• Exercise prompt: Every line with "const" in it should be copied from the data.

• Dataset extract:
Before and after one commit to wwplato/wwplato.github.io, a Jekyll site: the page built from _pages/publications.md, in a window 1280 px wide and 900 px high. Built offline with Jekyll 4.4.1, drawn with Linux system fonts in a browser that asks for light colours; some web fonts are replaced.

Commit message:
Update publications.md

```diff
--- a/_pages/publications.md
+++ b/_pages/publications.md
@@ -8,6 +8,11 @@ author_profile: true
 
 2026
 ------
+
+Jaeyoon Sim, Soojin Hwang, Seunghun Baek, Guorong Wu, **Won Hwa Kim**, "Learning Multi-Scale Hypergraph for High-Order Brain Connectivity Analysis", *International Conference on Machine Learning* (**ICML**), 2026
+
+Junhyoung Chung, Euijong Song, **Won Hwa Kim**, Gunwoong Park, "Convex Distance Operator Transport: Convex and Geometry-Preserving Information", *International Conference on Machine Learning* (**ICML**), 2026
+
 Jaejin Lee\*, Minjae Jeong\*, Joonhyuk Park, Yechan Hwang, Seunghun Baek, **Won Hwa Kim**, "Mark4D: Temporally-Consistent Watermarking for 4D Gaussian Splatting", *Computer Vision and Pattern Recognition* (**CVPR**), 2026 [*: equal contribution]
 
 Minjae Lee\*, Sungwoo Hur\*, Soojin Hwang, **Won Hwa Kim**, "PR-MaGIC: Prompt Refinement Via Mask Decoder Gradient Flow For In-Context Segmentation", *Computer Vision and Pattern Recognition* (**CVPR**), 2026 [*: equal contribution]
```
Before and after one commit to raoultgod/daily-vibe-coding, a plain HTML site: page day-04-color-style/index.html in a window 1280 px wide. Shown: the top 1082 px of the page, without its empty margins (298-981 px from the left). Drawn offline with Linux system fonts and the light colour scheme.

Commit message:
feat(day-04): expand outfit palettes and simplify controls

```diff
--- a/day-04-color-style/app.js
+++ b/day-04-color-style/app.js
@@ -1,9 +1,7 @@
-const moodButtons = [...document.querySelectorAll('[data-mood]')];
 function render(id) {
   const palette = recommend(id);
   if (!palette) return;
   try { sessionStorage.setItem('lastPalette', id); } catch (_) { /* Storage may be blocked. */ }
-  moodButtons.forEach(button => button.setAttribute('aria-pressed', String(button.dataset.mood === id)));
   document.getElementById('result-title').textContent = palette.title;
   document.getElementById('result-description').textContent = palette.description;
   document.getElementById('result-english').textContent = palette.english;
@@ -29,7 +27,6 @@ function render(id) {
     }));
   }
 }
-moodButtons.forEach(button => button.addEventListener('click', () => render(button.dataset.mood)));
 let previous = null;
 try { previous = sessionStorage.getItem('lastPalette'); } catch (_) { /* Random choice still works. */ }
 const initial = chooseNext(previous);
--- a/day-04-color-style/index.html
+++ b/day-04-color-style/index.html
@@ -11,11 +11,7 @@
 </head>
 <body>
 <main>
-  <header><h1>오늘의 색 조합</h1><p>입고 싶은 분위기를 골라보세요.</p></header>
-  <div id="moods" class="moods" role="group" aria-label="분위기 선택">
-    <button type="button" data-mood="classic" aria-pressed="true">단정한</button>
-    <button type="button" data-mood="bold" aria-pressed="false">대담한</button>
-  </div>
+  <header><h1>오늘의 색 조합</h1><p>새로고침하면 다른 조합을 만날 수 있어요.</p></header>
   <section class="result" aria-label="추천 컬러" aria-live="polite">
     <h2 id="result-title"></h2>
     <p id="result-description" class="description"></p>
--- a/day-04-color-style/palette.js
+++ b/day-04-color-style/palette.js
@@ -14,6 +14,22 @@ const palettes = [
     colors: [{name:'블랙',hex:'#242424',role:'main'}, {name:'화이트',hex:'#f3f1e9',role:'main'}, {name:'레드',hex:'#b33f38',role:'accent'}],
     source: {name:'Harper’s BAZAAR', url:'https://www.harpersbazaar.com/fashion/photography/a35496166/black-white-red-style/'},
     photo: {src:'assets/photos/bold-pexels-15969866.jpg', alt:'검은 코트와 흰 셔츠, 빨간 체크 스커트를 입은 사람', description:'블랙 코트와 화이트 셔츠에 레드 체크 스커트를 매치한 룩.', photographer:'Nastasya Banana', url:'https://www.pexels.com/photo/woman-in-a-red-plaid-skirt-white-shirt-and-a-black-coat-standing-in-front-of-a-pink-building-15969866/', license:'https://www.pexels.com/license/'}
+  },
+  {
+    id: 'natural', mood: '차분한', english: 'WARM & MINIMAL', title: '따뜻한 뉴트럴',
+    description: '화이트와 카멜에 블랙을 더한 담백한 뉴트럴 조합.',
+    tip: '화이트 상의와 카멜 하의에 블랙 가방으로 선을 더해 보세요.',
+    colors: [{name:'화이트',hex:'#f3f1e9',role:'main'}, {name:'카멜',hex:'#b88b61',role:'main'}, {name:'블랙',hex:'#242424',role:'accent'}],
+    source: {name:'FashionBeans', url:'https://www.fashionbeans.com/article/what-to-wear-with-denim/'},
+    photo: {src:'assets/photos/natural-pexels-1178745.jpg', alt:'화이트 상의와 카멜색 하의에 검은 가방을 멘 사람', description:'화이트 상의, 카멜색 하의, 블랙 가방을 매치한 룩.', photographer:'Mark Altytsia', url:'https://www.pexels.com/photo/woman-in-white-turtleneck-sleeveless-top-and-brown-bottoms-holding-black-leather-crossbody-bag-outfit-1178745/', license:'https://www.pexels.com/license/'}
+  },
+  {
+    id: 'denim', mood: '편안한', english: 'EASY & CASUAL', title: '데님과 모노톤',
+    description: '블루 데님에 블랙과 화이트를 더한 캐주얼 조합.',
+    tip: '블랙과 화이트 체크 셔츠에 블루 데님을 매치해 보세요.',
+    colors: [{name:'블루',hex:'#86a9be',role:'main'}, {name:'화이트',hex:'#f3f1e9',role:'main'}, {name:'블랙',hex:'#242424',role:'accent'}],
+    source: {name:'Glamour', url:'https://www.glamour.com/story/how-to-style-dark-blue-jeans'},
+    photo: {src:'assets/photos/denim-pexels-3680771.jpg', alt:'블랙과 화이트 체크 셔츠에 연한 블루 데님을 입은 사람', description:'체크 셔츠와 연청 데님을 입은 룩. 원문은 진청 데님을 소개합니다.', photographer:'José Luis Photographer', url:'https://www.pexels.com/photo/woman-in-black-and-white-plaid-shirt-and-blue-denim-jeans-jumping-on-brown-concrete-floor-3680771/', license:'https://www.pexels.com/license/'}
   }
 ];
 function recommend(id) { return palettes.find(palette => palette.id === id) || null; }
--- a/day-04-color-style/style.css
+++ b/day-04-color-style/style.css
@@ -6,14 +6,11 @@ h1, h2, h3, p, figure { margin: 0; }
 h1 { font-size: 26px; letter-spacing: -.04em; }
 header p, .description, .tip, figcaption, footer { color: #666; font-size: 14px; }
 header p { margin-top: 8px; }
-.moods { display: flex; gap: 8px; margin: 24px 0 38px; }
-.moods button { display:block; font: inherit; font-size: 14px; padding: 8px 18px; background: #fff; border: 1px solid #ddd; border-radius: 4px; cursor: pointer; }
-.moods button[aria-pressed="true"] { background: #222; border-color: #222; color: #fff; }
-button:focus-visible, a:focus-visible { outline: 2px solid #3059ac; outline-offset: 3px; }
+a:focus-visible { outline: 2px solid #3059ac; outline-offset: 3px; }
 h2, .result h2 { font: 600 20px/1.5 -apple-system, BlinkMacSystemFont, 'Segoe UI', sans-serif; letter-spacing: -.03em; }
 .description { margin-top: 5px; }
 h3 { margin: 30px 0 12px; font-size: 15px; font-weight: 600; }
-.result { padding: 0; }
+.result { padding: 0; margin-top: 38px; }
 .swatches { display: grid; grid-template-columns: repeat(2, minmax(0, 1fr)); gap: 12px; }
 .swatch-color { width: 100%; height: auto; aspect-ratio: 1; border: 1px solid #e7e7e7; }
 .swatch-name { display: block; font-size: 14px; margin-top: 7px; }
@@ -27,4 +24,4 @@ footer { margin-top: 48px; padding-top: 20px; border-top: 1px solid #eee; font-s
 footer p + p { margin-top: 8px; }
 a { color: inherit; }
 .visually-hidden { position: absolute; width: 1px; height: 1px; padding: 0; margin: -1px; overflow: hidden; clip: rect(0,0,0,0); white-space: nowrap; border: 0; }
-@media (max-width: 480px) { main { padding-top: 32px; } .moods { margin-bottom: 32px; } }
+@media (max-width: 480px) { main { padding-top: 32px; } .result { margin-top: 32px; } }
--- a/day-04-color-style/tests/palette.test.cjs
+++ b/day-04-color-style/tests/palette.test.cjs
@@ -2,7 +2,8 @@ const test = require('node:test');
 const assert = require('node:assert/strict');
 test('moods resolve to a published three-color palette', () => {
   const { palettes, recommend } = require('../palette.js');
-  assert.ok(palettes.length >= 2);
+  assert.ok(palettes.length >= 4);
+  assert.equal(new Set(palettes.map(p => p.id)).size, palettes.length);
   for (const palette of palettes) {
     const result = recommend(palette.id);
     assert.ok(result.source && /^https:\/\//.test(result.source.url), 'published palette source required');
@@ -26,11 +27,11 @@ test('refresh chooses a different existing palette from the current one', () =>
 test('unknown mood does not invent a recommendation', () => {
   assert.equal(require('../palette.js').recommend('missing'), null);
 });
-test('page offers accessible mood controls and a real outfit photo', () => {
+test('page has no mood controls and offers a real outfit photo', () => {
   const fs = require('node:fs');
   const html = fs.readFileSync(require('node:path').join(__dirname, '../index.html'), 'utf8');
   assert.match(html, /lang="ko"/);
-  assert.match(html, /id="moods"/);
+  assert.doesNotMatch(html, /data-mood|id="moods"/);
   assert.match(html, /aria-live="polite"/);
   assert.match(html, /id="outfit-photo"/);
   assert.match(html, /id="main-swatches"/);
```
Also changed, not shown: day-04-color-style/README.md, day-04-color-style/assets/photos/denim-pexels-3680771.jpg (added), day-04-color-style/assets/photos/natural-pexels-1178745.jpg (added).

• Task output:
-const moodButtons = [...document.querySelectorAll('[data-mood]')];
   const palette = recommend(id);
 const initial = chooseNext(previous);
@@ -14,6 +14,22 @@ const palettes = [
@@ -2,7 +2,8 @@ const test = require('node:test');
 const assert = require('node:assert/strict');
   const { palettes, recommend } = require('../palette.js');
   for (const palette of palettes) {
     const result = recommend(palette.id);
   const fs = require('node:fs');
   const html = fs.readFileSync(require('node:path').join(__dirname, '../index.html'), 'utf8');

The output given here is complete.